■ Extracted material
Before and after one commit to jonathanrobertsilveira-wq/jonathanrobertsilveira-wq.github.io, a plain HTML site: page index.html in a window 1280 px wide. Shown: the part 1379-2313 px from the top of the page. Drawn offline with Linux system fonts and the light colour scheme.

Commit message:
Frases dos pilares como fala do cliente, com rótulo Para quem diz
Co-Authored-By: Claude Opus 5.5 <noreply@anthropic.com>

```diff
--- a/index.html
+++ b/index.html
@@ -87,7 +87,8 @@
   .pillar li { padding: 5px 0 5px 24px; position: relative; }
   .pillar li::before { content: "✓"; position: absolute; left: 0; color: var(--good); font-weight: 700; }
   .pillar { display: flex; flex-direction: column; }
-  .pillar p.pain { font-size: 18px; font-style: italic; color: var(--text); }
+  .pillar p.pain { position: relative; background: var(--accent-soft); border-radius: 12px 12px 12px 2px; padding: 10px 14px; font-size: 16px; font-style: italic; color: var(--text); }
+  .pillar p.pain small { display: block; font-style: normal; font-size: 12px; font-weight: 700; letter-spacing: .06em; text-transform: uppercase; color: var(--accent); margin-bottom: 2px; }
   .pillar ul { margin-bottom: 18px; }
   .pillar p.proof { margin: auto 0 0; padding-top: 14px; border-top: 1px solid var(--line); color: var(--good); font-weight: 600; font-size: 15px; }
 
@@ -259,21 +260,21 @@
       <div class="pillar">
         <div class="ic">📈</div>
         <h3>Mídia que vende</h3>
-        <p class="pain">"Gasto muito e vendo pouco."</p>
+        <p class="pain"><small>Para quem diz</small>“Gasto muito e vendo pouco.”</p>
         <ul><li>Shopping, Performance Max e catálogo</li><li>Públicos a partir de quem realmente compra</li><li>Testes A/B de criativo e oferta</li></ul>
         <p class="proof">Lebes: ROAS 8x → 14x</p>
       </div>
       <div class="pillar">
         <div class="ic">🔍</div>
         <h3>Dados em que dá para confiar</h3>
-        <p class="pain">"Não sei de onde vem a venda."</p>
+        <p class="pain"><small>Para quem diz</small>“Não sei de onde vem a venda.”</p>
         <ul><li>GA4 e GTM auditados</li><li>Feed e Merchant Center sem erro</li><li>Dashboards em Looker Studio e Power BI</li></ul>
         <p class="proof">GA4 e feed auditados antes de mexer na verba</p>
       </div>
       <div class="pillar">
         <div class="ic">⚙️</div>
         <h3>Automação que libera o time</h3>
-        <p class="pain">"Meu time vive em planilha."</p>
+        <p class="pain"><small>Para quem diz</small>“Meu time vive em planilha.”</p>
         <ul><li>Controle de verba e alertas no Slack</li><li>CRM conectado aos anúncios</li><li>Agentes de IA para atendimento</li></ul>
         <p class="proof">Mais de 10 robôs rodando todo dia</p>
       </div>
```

■ Exercise description
Nothing but a number is wanted here: please count the lines in the entries above that include the word "html".

■ Output below
3